─── Records for this exercise

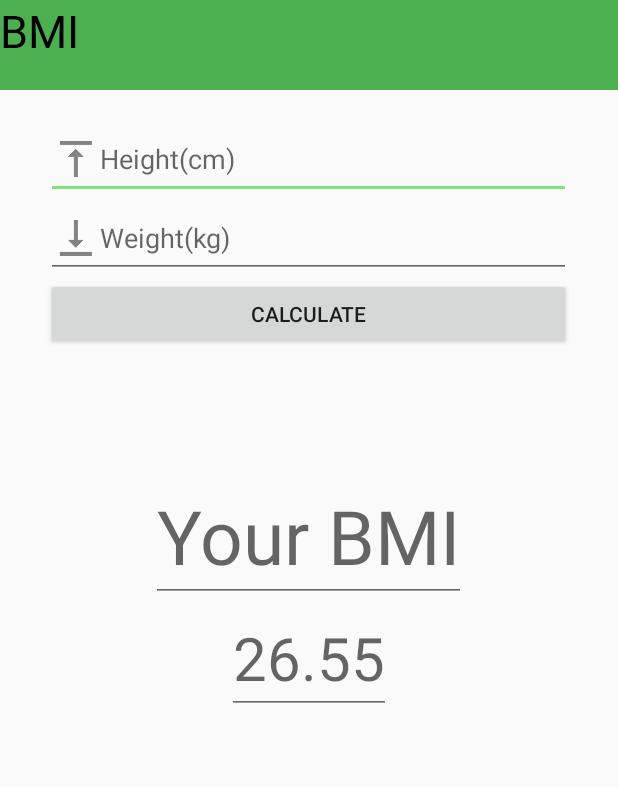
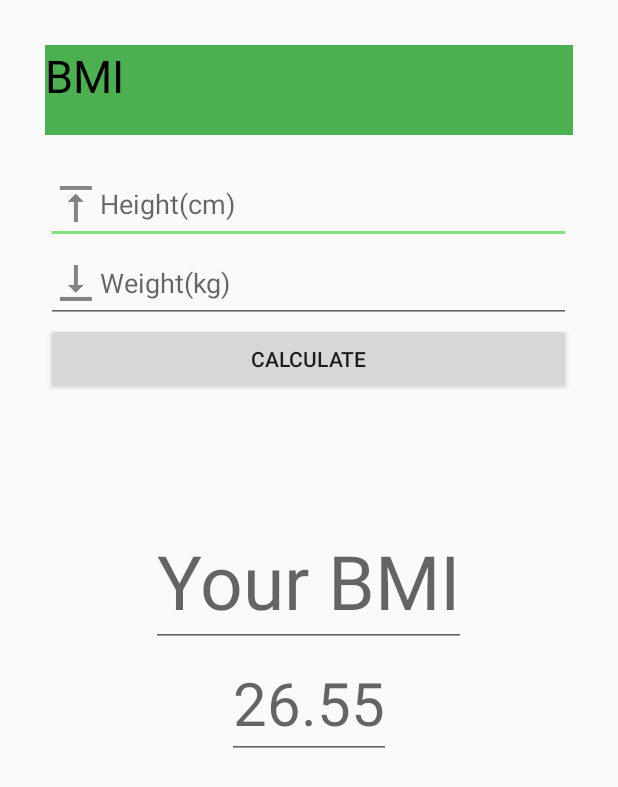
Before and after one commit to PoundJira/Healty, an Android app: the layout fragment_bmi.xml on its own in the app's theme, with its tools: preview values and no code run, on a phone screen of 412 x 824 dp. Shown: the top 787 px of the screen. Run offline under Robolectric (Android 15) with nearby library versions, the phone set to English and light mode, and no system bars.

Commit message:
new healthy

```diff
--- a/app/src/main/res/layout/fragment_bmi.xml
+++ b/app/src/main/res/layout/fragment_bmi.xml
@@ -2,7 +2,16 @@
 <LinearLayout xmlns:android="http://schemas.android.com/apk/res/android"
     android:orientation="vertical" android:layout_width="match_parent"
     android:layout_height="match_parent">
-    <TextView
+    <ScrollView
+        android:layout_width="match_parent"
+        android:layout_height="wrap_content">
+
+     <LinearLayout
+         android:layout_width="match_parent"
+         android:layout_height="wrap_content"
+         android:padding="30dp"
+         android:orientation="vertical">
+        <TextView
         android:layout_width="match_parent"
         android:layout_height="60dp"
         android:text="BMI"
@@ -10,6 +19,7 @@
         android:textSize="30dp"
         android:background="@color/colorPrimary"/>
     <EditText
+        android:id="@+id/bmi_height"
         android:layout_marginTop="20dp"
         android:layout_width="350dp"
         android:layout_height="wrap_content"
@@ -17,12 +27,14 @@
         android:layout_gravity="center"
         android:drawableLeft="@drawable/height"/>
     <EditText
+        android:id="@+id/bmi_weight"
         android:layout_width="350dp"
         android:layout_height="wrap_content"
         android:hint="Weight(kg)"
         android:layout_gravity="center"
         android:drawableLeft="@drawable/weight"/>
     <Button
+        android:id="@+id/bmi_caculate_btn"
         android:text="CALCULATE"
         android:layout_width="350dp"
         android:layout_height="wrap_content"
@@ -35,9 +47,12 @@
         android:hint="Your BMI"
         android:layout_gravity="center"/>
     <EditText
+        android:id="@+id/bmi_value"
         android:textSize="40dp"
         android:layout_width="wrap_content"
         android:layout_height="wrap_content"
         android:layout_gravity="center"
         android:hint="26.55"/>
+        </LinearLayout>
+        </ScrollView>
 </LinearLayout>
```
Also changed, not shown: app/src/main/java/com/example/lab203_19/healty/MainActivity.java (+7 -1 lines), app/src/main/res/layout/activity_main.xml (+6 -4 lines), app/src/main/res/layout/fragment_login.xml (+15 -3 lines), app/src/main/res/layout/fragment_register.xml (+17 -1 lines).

──────

- What the exercise asks -
Leave out all images, then reproduce the entries above exactly.

- Response area -
Before and after one commit to PoundJira/Healty, an Android app: the layout fragment_bmi.xml on its own in the app's theme, with its tools: preview values and no code run, on a phone screen of 412 x 824 dp. Shown: the top 787 px of the screen. Run offline under Robolectric (Android 15) with nearby library versions, the phone set to English and light mode, and no system bars.

Commit message:
new healthy

```diff
--- a/app/src/main/res/layout/fragment_bmi.xml
+++ b/app/src/main/res/layout/fragment_bmi.xml
@@ -2,7 +2,16 @@
 <LinearLayout xmlns:android="http://schemas.android.com/apk/res/android"
     android:orientation="vertical" android:layout_width="match_parent"
     android:layout_height="match_parent">
-    <TextView
+    <ScrollView
+        android:layout_width="match_parent"
+        android:layout_height="wrap_content">
+
+     <LinearLayout
+         android:layout_width="match_parent"
+         android:layout_height="wrap_content"
+         android:padding="30dp"
+         android:orientation="vertical">
+        <TextView
         android:layout_width="match_parent"
         android:layout_height="60dp"
         android:text="BMI"
@@ -10,6 +19,7 @@
         android:textSize="30dp"
         android:background="@color/colorPrimary"/>
     <EditText
+        android:id="@+id/bmi_height"
         android:layout_marginTop="20dp"
         android:layout_width="350dp"
         android:layout_height="wrap_content"
@@ -17,12 +27,14 @@
         android:layout_gravity="center"
         android:drawableLeft="@drawable/height"/>
     <EditText
+        android:id="@+id/bmi_weight"
         android:layout_width="350dp"
         android:layout_height="wrap_content"
         android:hint="Weight(kg)"
         android:layout_gravity="center"
         android:drawableLeft="@drawable/weight"/>
     <Button
+        android:id="@+id/bmi_caculate_btn"
         android:text="CALCULATE"
         android:layout_width="350dp"
         android:layout_height="wrap_content"
@@ -35,9 +47,12 @@
         android:hint="Your BMI"
         android:layout_gravity="center"/>
     <EditText
+        android:id="@+id/bmi_value"
         android:textSize="40dp"
         android:layout_width="wrap_content"
         android:layout_height="wrap_content"
         android:layout_gravity="center"
         android:hint="26.55"/>
+        </LinearLayout>
+        </ScrollView>
 </LinearLayout>
```
Also changed, not shown: app/src/main/java/com/example/lab203_19/healty/MainActivity.java (+7 -1 lines), app/src/main/res/layout/activity_main.xml (+6 -4 lines), app/src/main/res/layout/fragment_login.xml (+15 -3 lines), app/src/main/res/layout/fragment_register.xml (+17 -1 lines).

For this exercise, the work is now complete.